Astronomy Picture Of the Day (APOD)Elephant s Trunk and Caravan
Like an illustration in a galactic Just So Story, the Elephant's Trunk Nebula winds through the emission region and young star cluster complex IC 1396, in the high and far off constellation of Cepheus. Seen on the left the cosmic elephant's trunk, also known as vdB 142, is over 20 light-years long.
APOD: 2023 June 7 Б M94: A Double Ring Galaxy
Most galaxies don't have any rings of stars and gas -- why does M94 have two? First, spiral galaxy M94 has an inner ring of newly formed stars surrounding its nucleus, giving it not only an unusual appearance but also a strong interior glow.
APOD: 2023 June 6 Б Star Eats Planet
ItБs the end of a world as we know it. Specifically, the Sun-like star ZTF SLRN-2020 was seen eating one of its own planets. Although many a planet eventually dies by spiraling into their central star, the 2020 event, involving a Jupiter-like planet, was the first time it was seen directly.
APOD: 2023 June 5 Б In the Center of the Trifid Nebula
What's happening at the center of the Trifid Nebula? Three prominent dust lanes that give the Trifid its name all come together. Mountains of opaque dust appear near the bottom, while other dark filaments of dust are visible threaded throughout the nebula.

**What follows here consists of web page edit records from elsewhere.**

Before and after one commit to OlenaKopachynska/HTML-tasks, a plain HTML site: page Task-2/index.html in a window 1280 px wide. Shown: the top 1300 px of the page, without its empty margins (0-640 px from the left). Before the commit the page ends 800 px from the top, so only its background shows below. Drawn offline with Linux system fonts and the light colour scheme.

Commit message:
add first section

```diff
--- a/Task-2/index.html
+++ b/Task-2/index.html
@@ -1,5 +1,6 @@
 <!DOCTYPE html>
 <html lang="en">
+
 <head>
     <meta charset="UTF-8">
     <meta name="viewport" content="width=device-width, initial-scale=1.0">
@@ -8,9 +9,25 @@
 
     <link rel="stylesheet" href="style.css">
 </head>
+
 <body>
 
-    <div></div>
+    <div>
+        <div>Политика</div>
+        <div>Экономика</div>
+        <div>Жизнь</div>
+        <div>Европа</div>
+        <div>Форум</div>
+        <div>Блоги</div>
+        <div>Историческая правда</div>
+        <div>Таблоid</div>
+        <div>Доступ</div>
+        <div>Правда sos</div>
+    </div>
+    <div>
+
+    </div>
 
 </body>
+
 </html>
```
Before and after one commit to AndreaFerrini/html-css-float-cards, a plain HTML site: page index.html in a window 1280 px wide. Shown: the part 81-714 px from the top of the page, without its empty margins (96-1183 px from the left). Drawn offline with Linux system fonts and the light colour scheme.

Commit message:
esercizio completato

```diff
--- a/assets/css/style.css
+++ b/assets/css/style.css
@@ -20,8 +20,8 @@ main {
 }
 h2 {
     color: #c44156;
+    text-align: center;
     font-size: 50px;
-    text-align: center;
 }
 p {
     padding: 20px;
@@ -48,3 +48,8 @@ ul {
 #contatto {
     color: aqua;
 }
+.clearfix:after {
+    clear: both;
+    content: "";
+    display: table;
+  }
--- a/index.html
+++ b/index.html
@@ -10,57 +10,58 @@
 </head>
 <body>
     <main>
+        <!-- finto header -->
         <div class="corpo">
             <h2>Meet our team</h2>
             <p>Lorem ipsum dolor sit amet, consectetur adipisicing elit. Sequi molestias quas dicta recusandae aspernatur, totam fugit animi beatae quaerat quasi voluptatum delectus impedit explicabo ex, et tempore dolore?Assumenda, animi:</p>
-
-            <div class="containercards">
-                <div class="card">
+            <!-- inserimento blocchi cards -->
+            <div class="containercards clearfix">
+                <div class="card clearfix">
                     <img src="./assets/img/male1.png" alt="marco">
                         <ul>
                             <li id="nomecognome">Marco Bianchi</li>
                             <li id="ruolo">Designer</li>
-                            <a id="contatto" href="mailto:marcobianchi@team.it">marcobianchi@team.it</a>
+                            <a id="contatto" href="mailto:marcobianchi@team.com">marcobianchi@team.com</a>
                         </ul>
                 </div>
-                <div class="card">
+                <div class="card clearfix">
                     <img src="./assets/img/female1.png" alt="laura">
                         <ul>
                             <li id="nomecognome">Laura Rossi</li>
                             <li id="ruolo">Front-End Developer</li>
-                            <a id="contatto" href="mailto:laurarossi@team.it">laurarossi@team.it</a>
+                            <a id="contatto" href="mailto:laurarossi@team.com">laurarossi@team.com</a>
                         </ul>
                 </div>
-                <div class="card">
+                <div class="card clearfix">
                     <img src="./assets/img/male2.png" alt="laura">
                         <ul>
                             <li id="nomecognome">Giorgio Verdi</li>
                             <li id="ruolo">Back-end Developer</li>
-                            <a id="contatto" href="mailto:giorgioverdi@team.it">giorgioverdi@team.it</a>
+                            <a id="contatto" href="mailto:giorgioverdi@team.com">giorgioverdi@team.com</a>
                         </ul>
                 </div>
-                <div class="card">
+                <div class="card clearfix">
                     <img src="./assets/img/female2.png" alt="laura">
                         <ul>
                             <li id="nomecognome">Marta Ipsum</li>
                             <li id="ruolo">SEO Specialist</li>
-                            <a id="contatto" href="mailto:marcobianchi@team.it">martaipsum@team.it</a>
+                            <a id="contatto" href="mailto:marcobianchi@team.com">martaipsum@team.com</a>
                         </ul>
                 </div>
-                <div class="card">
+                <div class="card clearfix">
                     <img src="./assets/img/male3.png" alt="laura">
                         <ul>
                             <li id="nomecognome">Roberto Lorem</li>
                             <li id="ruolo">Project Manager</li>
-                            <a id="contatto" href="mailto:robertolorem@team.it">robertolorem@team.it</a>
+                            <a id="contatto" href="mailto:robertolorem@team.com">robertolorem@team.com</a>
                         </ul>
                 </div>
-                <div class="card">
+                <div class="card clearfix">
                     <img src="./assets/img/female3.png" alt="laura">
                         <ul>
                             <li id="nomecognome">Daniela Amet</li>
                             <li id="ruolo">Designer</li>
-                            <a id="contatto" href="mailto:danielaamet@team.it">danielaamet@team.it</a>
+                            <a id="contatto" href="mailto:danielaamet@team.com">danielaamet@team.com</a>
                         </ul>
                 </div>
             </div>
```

APOD: 2023 June 4 Б Color the Universe
Wouldn't it be fun to color in the universe? If you think so, please accept this famous astronomical illustration as a preliminary substitute. You, your friends, your parents or children, can print it out or even color it digitally.
Charon: Moon of Pluto
A darkened and mysterious north polar region known to some as Mordor Macula caps this premier high-resolution view. The portrait of Charon, Pluto's largest moon, was captured by New Horizons near the spacecraft's closest approach on July 14, 2015.
Big, beautiful spiral galaxy M101 is one of the last entries in Charles Messier's famous catalog, but definitely not one of the least. About 170,000 light-years across, this galaxy is enormous, almost twice the size of our own Milky Way.
Recycling Cassiopeia A
Massive stars in our Milky Way Galaxy live spectacular lives. Collapsing from vast cosmic clouds, their nuclear furnaces ignite and create heavy elements in their cores. After a few million years, the enriched material is blasted back into interstellar space where star formation can begin anew.
APOD: 2023 May 31 Б Simulation: A Disk Galaxy Forms
How did we get here? We know that we live on a planet orbiting a star orbiting a galaxy, but how did all of this form? Since our universe moves too slowly to watch, faster-moving computer simulations are created to help find out.
APOD: 2023 May 30 Б M27: The Dumbbell Nebula
Is this what will become of our Sun? Quite possibly. The first hint of our Sun's future was discovered inadvertently in 1764. At that time, Charles Messier was compiling a list of diffuse objects not to be confused with comets.